How many lines in the entries below contain the string "value"? Reply with the number only.

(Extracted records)
################
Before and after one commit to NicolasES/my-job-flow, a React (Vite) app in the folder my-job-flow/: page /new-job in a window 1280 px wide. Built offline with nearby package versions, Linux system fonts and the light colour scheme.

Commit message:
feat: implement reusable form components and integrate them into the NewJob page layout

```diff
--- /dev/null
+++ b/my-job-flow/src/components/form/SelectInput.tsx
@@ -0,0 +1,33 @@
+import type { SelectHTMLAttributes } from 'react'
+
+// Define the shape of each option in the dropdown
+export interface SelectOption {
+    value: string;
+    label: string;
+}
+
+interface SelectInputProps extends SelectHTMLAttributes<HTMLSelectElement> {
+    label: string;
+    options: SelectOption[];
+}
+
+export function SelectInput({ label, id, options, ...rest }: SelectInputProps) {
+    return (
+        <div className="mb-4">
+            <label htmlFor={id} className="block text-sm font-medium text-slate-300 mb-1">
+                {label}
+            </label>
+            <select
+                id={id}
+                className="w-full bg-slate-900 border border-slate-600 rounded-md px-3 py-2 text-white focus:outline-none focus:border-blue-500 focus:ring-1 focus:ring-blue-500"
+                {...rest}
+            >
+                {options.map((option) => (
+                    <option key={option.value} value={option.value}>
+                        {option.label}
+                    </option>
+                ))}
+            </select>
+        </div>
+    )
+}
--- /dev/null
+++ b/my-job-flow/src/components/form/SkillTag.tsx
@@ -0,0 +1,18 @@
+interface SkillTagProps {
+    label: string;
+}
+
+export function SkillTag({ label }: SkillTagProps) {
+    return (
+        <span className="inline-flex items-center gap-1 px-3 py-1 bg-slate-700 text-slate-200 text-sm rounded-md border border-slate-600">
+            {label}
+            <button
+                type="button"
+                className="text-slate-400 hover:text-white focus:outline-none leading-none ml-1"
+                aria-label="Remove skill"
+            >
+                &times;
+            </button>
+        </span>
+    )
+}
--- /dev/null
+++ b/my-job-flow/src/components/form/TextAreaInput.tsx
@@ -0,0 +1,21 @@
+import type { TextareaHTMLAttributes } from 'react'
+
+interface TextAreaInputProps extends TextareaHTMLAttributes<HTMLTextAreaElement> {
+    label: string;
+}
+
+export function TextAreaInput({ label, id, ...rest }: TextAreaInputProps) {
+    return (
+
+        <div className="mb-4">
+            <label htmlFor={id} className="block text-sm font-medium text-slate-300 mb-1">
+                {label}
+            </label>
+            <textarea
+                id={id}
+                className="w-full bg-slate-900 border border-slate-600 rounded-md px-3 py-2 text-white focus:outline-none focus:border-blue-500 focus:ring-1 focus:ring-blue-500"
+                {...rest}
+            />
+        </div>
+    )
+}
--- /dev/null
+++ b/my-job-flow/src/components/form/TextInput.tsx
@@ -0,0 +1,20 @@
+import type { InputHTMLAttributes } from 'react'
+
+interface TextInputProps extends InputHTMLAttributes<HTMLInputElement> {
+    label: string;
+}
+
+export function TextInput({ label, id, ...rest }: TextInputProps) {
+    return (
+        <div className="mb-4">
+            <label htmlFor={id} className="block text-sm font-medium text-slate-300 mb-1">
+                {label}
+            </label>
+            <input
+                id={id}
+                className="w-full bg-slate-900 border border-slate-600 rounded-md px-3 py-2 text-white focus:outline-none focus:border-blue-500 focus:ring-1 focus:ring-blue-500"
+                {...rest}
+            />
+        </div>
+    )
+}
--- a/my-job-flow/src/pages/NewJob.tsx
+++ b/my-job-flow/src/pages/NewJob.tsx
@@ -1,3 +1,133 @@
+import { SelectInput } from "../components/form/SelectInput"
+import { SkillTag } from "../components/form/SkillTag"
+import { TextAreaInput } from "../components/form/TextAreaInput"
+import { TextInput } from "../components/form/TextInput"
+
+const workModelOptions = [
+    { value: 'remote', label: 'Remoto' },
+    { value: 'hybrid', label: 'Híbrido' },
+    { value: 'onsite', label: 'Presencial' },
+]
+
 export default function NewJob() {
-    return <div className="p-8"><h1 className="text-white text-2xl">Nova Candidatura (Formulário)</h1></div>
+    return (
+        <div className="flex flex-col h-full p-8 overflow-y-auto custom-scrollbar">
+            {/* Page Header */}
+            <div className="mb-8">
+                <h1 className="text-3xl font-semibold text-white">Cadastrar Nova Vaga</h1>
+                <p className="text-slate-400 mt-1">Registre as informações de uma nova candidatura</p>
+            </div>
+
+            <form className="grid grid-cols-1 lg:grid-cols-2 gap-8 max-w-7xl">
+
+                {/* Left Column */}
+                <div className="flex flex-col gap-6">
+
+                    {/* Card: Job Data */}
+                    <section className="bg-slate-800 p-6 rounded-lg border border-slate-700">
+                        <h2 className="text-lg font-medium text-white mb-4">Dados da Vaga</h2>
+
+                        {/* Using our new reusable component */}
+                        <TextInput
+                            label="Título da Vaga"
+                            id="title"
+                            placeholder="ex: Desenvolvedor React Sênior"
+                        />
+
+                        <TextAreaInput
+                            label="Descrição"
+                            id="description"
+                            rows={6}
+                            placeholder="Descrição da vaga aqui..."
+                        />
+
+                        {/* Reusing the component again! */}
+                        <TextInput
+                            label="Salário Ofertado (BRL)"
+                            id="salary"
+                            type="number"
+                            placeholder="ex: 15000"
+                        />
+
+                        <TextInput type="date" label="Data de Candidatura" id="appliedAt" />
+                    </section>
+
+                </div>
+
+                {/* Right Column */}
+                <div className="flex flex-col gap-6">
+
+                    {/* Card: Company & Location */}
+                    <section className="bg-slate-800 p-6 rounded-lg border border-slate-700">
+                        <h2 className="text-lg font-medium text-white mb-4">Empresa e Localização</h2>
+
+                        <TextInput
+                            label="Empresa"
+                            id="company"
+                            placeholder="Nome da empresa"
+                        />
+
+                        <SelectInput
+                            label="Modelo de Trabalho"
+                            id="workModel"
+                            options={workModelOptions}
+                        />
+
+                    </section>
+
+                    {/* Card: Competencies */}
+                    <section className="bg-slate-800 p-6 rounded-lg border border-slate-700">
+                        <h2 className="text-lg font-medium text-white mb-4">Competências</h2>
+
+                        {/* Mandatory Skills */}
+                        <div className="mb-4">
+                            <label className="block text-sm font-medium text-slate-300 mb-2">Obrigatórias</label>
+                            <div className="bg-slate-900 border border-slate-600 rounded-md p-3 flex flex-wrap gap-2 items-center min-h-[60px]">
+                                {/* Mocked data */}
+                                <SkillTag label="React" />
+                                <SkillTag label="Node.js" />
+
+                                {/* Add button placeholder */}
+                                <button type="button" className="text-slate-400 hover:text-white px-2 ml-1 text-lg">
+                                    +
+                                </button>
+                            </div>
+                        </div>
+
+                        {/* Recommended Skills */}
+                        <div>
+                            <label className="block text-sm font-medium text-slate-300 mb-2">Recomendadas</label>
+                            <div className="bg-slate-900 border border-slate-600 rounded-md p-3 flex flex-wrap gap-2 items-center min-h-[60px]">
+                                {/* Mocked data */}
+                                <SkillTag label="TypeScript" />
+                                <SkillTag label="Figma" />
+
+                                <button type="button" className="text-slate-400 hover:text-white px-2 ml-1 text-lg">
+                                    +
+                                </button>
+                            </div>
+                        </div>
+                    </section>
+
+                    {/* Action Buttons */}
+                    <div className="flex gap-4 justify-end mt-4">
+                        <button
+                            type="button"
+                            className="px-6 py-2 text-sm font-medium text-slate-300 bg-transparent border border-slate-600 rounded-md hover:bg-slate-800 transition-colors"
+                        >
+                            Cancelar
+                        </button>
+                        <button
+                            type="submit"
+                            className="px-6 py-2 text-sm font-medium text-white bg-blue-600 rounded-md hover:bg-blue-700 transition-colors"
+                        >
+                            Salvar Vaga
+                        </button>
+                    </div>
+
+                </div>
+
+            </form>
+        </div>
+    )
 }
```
################
* [TASK RESPONSE]: 5